◆ **Brief**
Search the records below for "height"; copy each line that has it.

◆ **Material for this exercise**
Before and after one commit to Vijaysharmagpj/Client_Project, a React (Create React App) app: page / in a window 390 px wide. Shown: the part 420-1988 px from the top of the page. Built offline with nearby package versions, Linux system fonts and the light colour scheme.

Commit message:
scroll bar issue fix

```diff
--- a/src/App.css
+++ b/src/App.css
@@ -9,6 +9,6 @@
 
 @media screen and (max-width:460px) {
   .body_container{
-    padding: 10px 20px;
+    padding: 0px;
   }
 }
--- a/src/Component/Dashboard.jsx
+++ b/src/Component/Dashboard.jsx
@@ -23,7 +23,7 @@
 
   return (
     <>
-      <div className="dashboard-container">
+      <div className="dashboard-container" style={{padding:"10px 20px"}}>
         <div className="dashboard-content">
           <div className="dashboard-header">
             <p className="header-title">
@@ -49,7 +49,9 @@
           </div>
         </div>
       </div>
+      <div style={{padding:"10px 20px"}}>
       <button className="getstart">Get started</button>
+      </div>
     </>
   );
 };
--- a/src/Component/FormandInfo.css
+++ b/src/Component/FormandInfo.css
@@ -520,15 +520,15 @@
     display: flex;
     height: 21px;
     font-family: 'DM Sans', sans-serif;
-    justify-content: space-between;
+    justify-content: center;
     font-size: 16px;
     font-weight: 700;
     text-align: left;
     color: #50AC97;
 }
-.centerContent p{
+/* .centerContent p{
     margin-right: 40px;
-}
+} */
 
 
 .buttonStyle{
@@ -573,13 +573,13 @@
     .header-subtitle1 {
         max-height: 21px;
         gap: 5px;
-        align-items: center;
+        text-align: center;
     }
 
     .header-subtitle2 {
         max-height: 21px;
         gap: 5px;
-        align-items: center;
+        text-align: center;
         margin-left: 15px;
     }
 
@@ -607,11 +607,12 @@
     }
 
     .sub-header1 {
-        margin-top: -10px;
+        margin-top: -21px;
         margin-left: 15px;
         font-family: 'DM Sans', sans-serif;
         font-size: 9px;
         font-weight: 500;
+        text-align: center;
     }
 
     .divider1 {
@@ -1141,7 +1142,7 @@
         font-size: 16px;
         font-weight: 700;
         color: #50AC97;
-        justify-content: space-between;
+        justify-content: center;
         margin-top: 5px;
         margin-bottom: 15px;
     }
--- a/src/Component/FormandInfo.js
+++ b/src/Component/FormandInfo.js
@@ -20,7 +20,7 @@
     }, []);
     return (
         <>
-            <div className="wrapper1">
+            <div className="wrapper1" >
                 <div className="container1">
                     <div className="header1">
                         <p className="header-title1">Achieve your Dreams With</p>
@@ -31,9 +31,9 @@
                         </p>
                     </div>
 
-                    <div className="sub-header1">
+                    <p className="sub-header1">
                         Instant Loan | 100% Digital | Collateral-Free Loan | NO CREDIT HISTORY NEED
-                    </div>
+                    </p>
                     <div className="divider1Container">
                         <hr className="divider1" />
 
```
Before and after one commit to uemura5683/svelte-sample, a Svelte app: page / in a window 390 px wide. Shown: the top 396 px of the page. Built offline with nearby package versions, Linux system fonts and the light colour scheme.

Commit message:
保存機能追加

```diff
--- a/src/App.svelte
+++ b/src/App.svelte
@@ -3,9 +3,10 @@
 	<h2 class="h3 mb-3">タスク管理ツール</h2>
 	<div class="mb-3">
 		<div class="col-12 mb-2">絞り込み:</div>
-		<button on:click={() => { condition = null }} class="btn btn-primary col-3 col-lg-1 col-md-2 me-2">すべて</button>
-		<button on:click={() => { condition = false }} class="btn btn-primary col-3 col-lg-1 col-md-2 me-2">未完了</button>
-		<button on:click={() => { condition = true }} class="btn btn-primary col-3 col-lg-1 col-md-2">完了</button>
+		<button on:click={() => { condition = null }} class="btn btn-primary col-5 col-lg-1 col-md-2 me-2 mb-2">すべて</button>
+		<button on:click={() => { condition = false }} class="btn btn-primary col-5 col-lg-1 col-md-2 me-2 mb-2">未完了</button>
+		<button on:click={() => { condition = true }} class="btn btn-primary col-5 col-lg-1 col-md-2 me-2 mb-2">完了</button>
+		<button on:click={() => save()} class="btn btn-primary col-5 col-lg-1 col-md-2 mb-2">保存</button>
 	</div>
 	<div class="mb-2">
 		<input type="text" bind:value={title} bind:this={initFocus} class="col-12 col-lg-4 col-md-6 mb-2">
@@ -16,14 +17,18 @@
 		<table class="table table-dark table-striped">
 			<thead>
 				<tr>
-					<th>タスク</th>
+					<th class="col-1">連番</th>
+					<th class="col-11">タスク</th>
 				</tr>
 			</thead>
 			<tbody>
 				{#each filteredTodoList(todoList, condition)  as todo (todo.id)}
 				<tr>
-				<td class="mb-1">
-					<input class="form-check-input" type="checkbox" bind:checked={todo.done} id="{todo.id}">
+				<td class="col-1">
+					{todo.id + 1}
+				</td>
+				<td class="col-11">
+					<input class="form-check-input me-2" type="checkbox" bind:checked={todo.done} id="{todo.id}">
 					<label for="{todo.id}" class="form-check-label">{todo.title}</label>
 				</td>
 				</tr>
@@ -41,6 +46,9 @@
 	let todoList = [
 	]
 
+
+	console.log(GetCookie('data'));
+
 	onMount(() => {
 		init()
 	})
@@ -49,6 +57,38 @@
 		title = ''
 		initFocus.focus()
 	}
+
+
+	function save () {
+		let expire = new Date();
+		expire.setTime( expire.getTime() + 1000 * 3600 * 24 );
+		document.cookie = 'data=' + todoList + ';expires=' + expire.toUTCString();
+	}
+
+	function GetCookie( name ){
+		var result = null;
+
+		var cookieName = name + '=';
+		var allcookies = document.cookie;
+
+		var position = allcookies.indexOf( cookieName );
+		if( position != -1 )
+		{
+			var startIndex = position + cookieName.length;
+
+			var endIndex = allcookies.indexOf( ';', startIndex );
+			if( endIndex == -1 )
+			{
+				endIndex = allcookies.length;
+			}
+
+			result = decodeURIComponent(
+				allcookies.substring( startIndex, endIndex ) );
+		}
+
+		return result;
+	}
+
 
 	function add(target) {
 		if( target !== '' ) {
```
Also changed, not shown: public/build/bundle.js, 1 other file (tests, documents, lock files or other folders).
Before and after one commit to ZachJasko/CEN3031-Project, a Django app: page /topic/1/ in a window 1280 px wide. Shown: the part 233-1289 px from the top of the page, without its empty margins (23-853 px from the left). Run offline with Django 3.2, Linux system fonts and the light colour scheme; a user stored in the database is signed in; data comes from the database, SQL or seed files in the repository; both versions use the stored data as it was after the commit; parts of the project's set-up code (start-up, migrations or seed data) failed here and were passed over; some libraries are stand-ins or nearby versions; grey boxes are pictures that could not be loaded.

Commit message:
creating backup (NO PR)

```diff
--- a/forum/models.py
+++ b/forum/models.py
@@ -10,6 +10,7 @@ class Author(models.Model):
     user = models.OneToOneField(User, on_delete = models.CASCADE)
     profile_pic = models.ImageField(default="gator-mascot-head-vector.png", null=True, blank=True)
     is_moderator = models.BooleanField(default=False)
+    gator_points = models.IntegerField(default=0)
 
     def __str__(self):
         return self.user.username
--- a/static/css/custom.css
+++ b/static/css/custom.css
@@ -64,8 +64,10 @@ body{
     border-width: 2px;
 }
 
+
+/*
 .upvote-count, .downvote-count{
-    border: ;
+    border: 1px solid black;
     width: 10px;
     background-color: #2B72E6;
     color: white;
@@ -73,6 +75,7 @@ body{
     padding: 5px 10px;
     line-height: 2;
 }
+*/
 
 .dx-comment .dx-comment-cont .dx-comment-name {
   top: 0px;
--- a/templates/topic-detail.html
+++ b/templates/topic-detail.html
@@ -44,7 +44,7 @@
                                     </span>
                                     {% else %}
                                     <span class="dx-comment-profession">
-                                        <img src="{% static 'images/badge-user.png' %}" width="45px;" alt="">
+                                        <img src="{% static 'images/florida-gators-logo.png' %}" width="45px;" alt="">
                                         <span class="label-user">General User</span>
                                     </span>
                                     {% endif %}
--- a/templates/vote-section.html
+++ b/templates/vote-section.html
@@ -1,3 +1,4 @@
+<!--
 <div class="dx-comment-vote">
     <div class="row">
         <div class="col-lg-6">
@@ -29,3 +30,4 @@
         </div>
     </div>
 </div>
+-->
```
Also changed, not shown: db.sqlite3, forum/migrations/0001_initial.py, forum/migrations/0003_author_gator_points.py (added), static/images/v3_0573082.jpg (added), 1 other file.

◆ **Exercise response**
     height: 21px;
         max-height: 21px;
         max-height: 21px;
     line-height: 2;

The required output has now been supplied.